During the ‘90s, Eno also worked with self-generating musical systems, the results of which he called generative music. This allows the listener to hear music that slowly unfolds in almost infinite non-repeating combinations of sound. This music he then presented in his own art and sound installations and those in collaboration with other artists. Brian Eno was among the first to explore the artistic potential of immersive technologies developed mostly for the video game industry, and also the first to introduce the genre “world music” through the Talking Heads’ album My Life in the Bush of Ghosts. All of the above are just a few of his creations in his extensive body of work. In the last ten years, he has released collaborative albums with Byrne, Underworld’s Karl Hyde, and poet Rick Holland, singles with Nicolas Jaar and Kevin Shields, a breathtaking Lou Reed cover on an otherwise ambient concept album about a ship and that is besides his installation work, paintings, interactive phone apps, and a re-issue of Oblique Strategies, a deck of 155 cards bearing creative maxims that deserves a permanent place on everyone’s desk.
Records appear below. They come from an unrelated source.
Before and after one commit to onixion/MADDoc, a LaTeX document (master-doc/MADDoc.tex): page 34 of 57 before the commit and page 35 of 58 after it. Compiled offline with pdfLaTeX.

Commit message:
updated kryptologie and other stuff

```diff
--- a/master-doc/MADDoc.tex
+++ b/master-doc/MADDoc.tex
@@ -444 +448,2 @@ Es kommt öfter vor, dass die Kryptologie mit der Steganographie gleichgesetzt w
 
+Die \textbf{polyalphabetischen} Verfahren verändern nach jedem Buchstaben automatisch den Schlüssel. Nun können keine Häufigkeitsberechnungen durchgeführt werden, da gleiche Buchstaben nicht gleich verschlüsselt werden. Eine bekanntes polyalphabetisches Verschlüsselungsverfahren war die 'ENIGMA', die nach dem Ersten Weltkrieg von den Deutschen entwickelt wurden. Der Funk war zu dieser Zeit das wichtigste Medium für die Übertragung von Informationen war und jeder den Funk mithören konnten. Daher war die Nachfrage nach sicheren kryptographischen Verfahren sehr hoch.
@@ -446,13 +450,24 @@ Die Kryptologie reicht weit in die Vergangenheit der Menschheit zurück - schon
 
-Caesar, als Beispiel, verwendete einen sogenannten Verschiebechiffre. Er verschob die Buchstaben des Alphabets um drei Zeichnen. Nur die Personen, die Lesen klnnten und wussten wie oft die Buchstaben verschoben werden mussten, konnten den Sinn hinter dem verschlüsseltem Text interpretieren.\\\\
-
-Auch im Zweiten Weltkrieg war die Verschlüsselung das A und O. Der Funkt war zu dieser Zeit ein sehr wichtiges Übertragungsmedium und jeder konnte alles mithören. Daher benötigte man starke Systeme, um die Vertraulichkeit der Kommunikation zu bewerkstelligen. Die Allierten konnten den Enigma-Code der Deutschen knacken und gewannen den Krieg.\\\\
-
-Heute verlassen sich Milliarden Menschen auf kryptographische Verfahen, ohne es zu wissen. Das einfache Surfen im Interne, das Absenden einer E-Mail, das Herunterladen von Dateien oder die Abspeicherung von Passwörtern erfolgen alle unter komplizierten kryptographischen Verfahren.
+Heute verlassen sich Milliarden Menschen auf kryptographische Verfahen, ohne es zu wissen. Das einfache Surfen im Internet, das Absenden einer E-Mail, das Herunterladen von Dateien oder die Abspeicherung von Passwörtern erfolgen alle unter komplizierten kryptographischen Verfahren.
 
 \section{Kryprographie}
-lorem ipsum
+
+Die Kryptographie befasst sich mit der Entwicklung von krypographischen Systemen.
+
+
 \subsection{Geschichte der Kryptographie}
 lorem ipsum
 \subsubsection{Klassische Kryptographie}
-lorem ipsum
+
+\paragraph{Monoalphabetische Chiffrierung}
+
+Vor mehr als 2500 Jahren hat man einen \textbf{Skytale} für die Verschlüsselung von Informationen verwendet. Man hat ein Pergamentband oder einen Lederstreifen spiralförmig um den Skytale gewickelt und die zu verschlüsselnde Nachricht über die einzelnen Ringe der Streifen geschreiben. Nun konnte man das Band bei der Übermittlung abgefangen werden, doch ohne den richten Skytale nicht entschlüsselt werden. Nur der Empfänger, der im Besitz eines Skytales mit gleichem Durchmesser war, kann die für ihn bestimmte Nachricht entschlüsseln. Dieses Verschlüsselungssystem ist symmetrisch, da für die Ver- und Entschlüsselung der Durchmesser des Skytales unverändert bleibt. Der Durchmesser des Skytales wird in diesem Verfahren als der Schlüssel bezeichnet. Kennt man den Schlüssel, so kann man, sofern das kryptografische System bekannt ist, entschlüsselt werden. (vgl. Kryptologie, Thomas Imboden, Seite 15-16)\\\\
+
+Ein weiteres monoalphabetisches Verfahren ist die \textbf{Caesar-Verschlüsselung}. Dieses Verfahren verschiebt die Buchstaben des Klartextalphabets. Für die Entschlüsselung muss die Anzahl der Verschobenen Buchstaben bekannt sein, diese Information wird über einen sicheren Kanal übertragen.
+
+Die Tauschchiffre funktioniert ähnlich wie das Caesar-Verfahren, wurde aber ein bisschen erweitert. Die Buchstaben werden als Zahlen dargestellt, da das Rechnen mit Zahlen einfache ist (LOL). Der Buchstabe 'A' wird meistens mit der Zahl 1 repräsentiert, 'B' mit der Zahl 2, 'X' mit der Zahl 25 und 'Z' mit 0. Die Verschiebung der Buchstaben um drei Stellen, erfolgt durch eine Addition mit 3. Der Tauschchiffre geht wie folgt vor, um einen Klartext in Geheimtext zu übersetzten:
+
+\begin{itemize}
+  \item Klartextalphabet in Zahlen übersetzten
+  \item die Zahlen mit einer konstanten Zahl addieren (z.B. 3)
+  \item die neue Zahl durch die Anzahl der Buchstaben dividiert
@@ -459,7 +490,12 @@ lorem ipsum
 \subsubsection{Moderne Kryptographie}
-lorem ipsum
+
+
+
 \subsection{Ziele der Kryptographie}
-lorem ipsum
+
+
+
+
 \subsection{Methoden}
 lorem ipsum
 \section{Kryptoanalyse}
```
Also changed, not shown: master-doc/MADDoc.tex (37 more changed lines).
Clearly, there’s music by Brian Eno for every mood that you can think of — from ‘70s rock Eno to Ambient Eno and Eno as a producer. Not to forget, there’s also multimedia Eno and contemporary Eno. As a musician, innovator, producer and visual artist, Eno shows no signs of slowing down, so we can look forward to more music and art from him in the coming years. He describes his own creative process beautifully when he says, “Treat the recording studio as a laboratory for conceptual thinking — rather than as a mere tool.”